Kids today will never understand the joy of going to the local video store and spending hours within the aisles of your favorite titles just to find something to bring home. I fondly remember walking through my local video shop watching a graphic horror movie on a mounted television while my parents staggered to the counter with a stack of titles they planned to bring home to watch that night. And no, I don’t speak of “Blockbuster” video. I speak of actual video stores that were once as common as Laundromats.
Running for nearly three decades, production company p3 explores the beginning and painful end of one of Maine’s most popular and beloved communities for film lovers “Videoport.” With the advent of digital rental and streaming, every year more and more beloved video rental spots are closing down and “Videoport” is sadly one of the many to close down. What with almost twenty thousand movies to rent, and three decades of building a community and massive fan base, it stings to think that the store may be replaced by an outlet or discount store by a faceless entity.
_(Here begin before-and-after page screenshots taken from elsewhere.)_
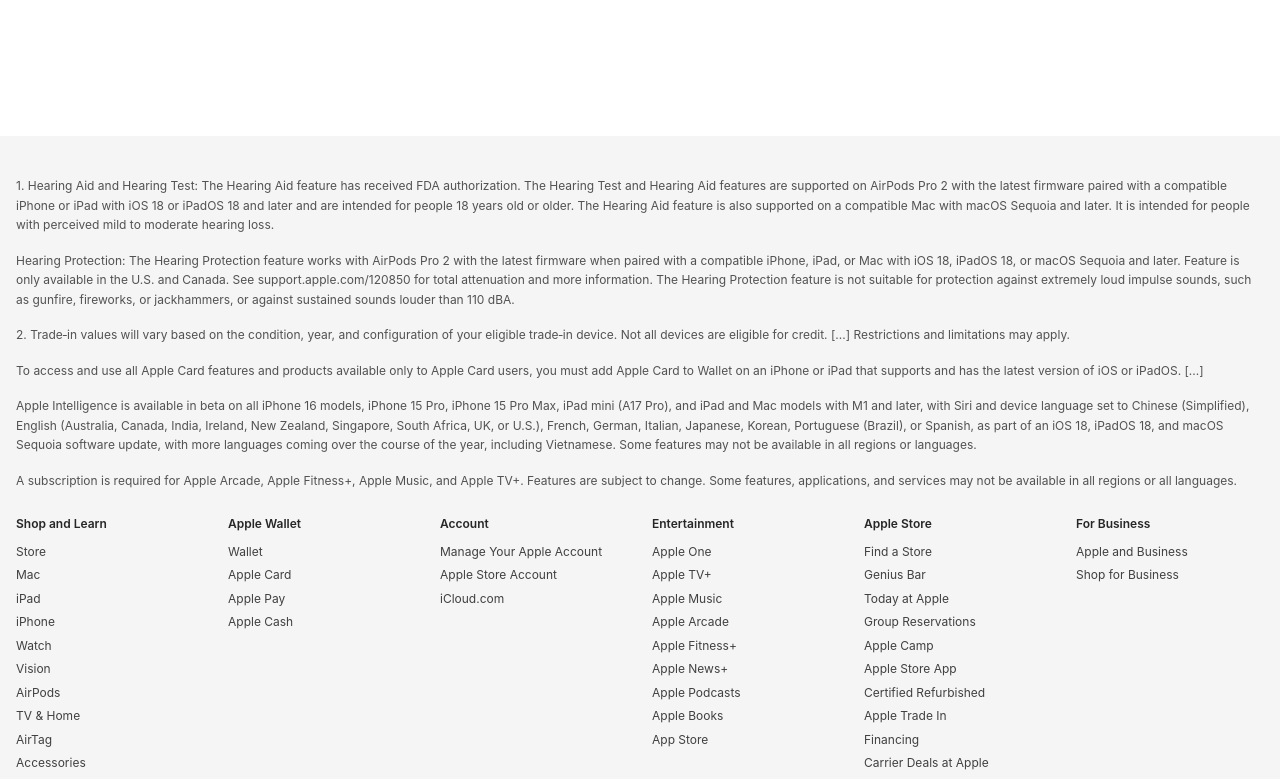
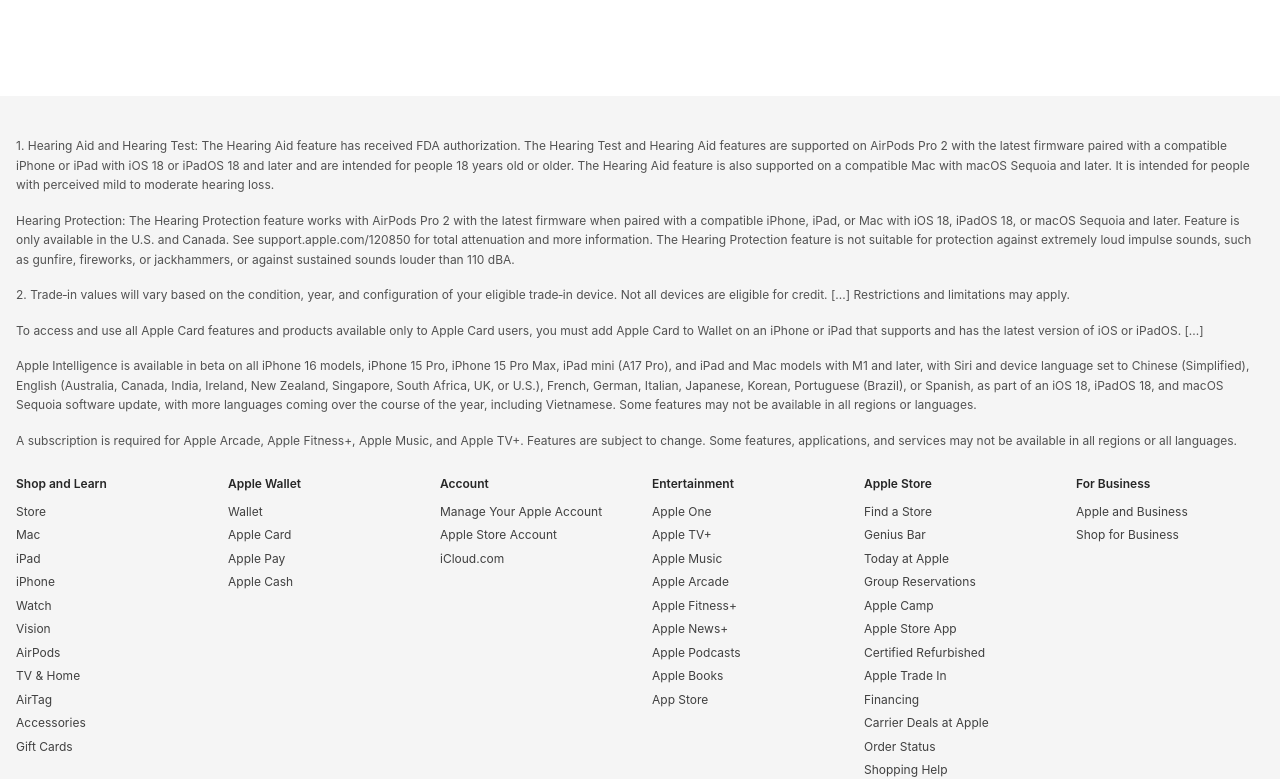
Before and after one commit to Zachary-Wood/Apple-front-end-clone, a Next.js app in the folder my-app/: page / in a window 1280 px wide. Shown: the part 4690-5469 px from the top of the page. Built offline with nearby package versions, Linux system fonts and the light colour scheme.

Commit message:
Finished footer

```diff
--- a/my-app/app/components/Footer.tsx
+++ b/my-app/app/components/Footer.tsx
@@ -2,10 +2,9 @@
 
 export const Footer = () => {
   return (
-    <footer className="bg-neutral-100 text-neutral-600 text-xs leading-relaxed mt-20 w-full">
+    <footer className="bg-neutral-100 text-neutral-600 text-xs leading-relaxed mt-10 w-full">
       <div className="max-w-7xl mx-auto px-4 py-10 space-y-6">
 
-        {/* Legal Text */}
         <div className="space-y-4">
           <p>
             1. Hearing Aid and Hearing Test: The Hearing Aid feature has received FDA authorization. The Hearing Test and Hearing Aid features are supported on AirPods Pro 2 with the latest firmware paired with a compatible iPhone or iPad with iOS 18 or iPadOS 18 and later and are intended for people 18 years old or older. The Hearing Aid feature is also supported on a compatible Mac with macOS Sequoia and later. It is intended for people with perceived mild to moderate hearing loss.
```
“Videoport” explores in a nut shell how much the once prominent video rental store was a beacon, not just for discovering unusual films, but for commuting alongside like minded people. Many of the individuals interviewed for the documentary discuss how they met their significant others, and built lifelong friendships, only to see it now dissipate with time. “Videoport” ends on a bittersweet note with the curators of the store donating their entire catalogue to the local library, making it available to a new generation of film aficionados. It’s their last noble favor to a community that they’ve helped nurture for thirty years.